Entire structures are built completely out of corn.
From a distance, the Corn Palace in Mitchell looks like any other building. Then you walk closer and are blown away by the realization that, indeed, the place is made entirely of corn. The walls, ceilings, doors, literally everything, are made of corn and constantly being remade and altered. The facility hosts a rotating schedule of events, too, so if you’re looking for a unique place for a party, search no more. If staring at a pot of water until it boils is an activity that gets you stoked, check out this live feed of the Corn Palace to keep round-the-clock tabs on the goings-on of the place.
The town of Deadwood is the real Wild West.

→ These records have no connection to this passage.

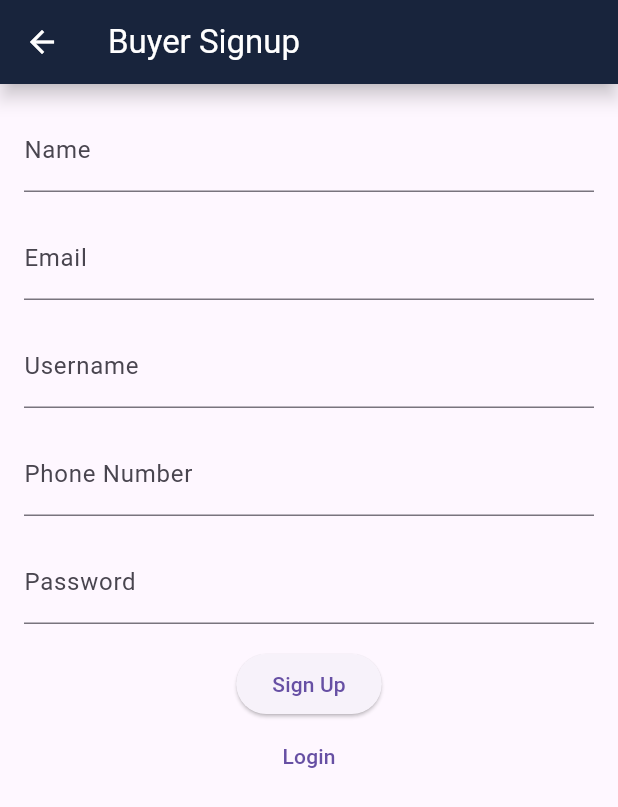
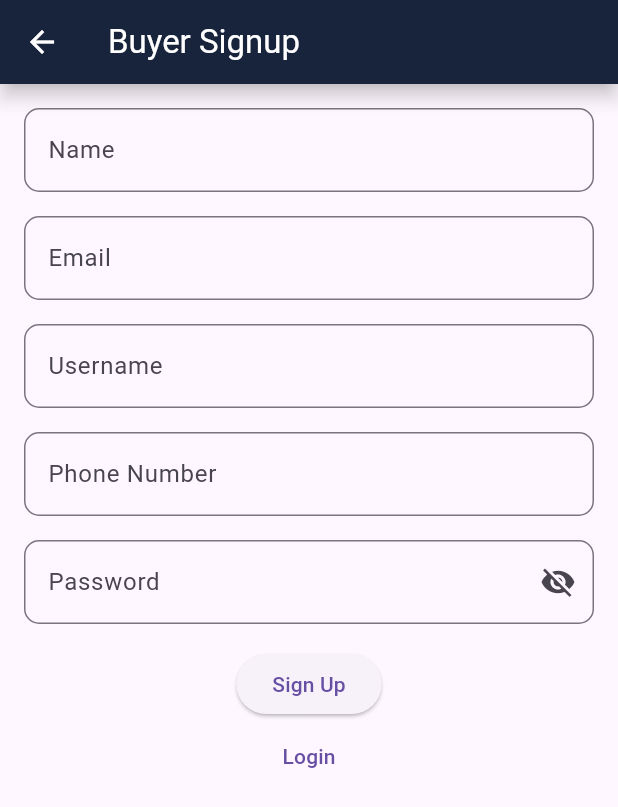
Before and after one commit to KushAgrawal1404/FishLink, a Flutter app: the BuyerSignupPage screen opened by its route, on a phone screen of 412 x 824 dp. Shown: the top 807 px of the screen. Run offline on Flutter 3.47's test engine with Material 3 defaults, Android fonts, the phone set to English and light mode, and no system bars; our stand-ins replace shared_preferences; accounts and stored records are empty.

Commit message:
Updated Signup Pages UI

```diff
--- a/lib/screens/buyer_signup_page.dart
+++ b/lib/screens/buyer_signup_page.dart
@@ -18,6 +18,7 @@ class _BuyerSignupPageState extends State<BuyerSignupPage> {
   final TextEditingController _usernameController = TextEditingController();
   final TextEditingController _phoneController = TextEditingController();
   final TextEditingController _passwordController = TextEditingController();
+  bool _isPasswordVisible = false; // Track password visibility
 
   Future<void> _signup() async {
     String name = _nameController.text.trim();
@@ -82,28 +83,63 @@ class _BuyerSignupPageState extends State<BuyerSignupPage> {
             children: [
               TextField(
                 controller: _nameController,
-                decoration: const InputDecoration(labelText: 'Name'),
+                decoration: InputDecoration(
+                  labelText: 'Name',
+                  border: OutlineInputBorder(
+                    borderRadius: BorderRadius.circular(10.0),
+                  ),
+                ),
               ),
               const SizedBox(height: 16),
               TextField(
                 controller: _emailController,
-                decoration: const InputDecoration(labelText: 'Email'),
+                decoration: InputDecoration(
+                  labelText: 'Email',
+                  border: OutlineInputBorder(
+                    borderRadius: BorderRadius.circular(10.0),
+                  ),
+                ),
               ),
               const SizedBox(height: 16),
               TextField(
                 controller: _usernameController,
-                decoration: const InputDecoration(labelText: 'Username'),
+                decoration: InputDecoration(
+                  labelText: 'Username',
+                  border: OutlineInputBorder(
+                    borderRadius: BorderRadius.circular(10.0),
+                  ),
+                ),
               ),
               const SizedBox(height: 16),
               TextField(
                 controller: _phoneController,
-                decoration: const InputDecoration(labelText: 'Phone Number'),
+                decoration: InputDecoration(
+                  labelText: 'Phone Number',
+                  border: OutlineInputBorder(
+                    borderRadius: BorderRadius.circular(10.0),
+                  ),
+                ),
               ),
               const SizedBox(height: 16),
               TextField(
                 controller: _passwordController,
-                decoration: const InputDecoration(labelText: 'Password'),
-                obscureText: true,
+                decoration: InputDecoration(
+                  labelText: 'Password',
+                  border: OutlineInputBorder(
+                    borderRadius: BorderRadius.circular(10.0),
+                  ),
+                  suffixIcon: IconButton(
+                    icon: Icon(_isPasswordVisible
+                        ? Icons.visibility
+                        : Icons.visibility_off),
+                    onPressed: () {
+                      setState(() {
+                        _isPasswordVisible = !_isPasswordVisible;
+                      });
+                    },
+                  ),
+                ),
+                obscureText: !_isPasswordVisible,
               ),
               const SizedBox(height: 16),
               ElevatedButton(
--- a/lib/screens/signup_landing_page.dart
+++ b/lib/screens/signup_landing_page.dart
@@ -7,7 +7,7 @@ class SignupLandingPage extends StatelessWidget {
   Widget build(BuildContext context) {
     return Scaffold(
       appBar: AppBar(
-        title: const Text('Signup Landing'),
+        title: const Text('Signup'),
       ),
       body: Center(
         child: Column(
```
Also changed, not shown: lib/screens/seller_signup_page.dart (+42 -6 lines).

Some places claim to offer a taste of the Wild West when all you’re actually getting is a group of dudes dressed in chaps and a buffalo bacon burger. Don’t fall for those cheeseball places, and instead head to Deadwood, which was and is the real deal. The town hosted some of the most famous cowboys through the 1800s. These days you can check out the Days of ‘76 Museum and the Adams House Museum, both tributes to the town’s days as a cowboy haven. You should also light a cigar and drop a few bucks on a poker table just for good measure. Deadwood is where South Dakota goes to slip into the abyss for a few days, which could (and probably does) turn into a few years for many of them. Maybe that’s enough to lure you in, but even if not, the town is also the perfect beer stop between Rapid City and Spearfish.
Where to stay in South Dakota
In bigger cities like Rapid City and Sioux Falls, you’ll find common chain hotels as well as boutiques. In smaller towns near the Black Hills and other popular tourist areas, there are ample opportunities to stay in rustic lodges and mom-and-pop hotels that, in many cases, have been there for generations.